Butcher said Netchex began developing its tax form tool years ago, a gamble that is paying off now.
Netchex can print the forms and file them for $4.25 apiece, Butcher said. The big expense for employers is their cost to gather the data.
On the plus side, Netchex benefits/administration software collects the necessary information, and clients who use that tool are in better shape, Butcher said. Others have not, and Netchex is gently nudging them toward compliance. But those firms will have to expend a lot of man-hours on the task.
Still, it could have been worse.
Drake said businesses in the mandate range caught a big break when the Protecting Affordable Coverage for Employees Act passed.
The bipartisan legislation allowed firms to avoid the “community rating” pool, Drake said. Under community rating, every policy in an area is priced the same, regardless of employees’ health.
This would have punished the companies that have instituted wellness programs and gotten employees engaged in their own health, Drake said.
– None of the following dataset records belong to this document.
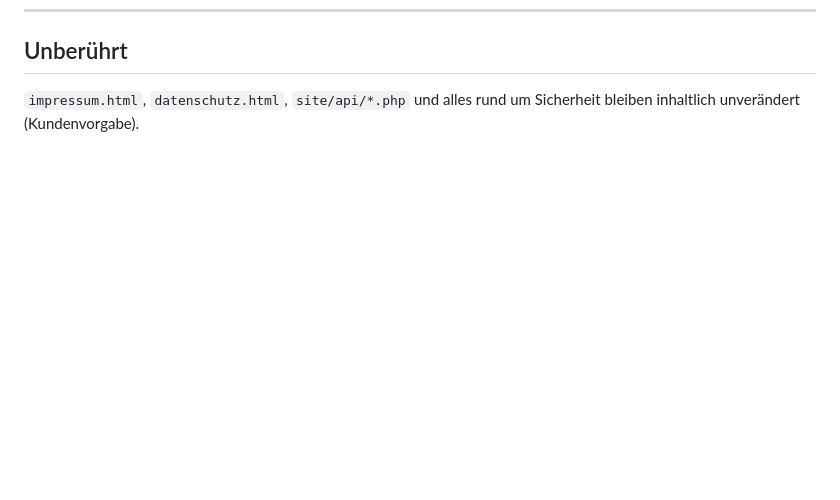
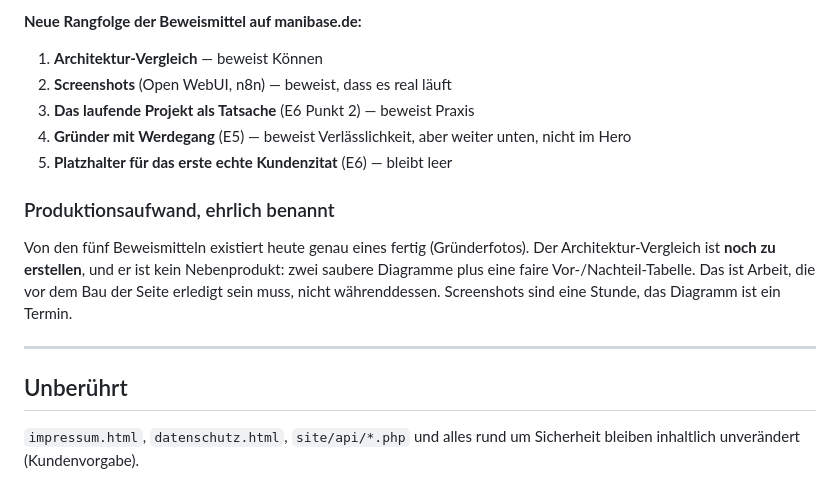
Before and after one commit to manibase-ai/manibase_homepage, a Markdown page: docs/redesign/01-entscheidungen.md, the part around one of its changes. Drawn GitHub-style; blank space fills up the shorter version.

Commit message:
Konzept: E15 Beweismittel (Architektur-Vergleich statt Gesichter)

```diff
--- a/docs/redesign/01-entscheidungen.md
+++ b/docs/redesign/01-entscheidungen.md
@@ -513,3 +577,22 @@ Drei Achsen stehen zur Wahl. Aus der Recherche (`00-recherche.md`, Abschnitt 2):
+**Neue Rangfolge der Beweismittel auf manibase.de:**
+
+1. **Architektur-Vergleich** — beweist Können
+2. **Screenshots** (Open WebUI, n8n) — beweist, dass es real läuft
+3. **Das laufende Projekt als Tatsache** (E6 Punkt 2) — beweist Praxis
+4. **Gründer mit Werdegang** (E5) — beweist Verlässlichkeit, aber weiter unten,
+   nicht im Hero
+5. **Platzhalter für das erste echte Kundenzitat** (E6) — bleibt leer
+
+### Produktionsaufwand, ehrlich benannt
+
+Von den fünf Beweismitteln existiert heute genau eines fertig (Gründerfotos). Der
+Architektur-Vergleich ist **noch zu erstellen**, und er ist kein Nebenprodukt: zwei
+saubere Diagramme plus eine faire Vor-/Nachteil-Tabelle. Das ist Arbeit, die vor dem
+Bau der Seite erledigt sein muss, nicht währenddessen. Screenshots sind eine Stunde,
+das Diagramm ist ein Termin.
+
+---
+
 ## Unberührt
 
 `impressum.html`, `datenschutz.html`, `site/api/*.php` und alles rund um Sicherheit
```
Also changed, not shown: other parts of docs/redesign/01-entscheidungen.md (+64 -0 lines).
Those companies that have strived to improve their workers’ health would rather have premiums based on their experience, which includes claims history.
Basically, Vicknair said, the only people who wanted to go into the community rating pool were firms who had high claims and premiums.
The Congressional Budget Office estimated that the PACE Act will reduce the deficit by $400 million over 10 years. According to the CBO, the act will lower premiums in the midsize employer market, which will lead to increases in employees’ taxable income.
Follow Ted Griggs on Twitter, @tedgriggsbr.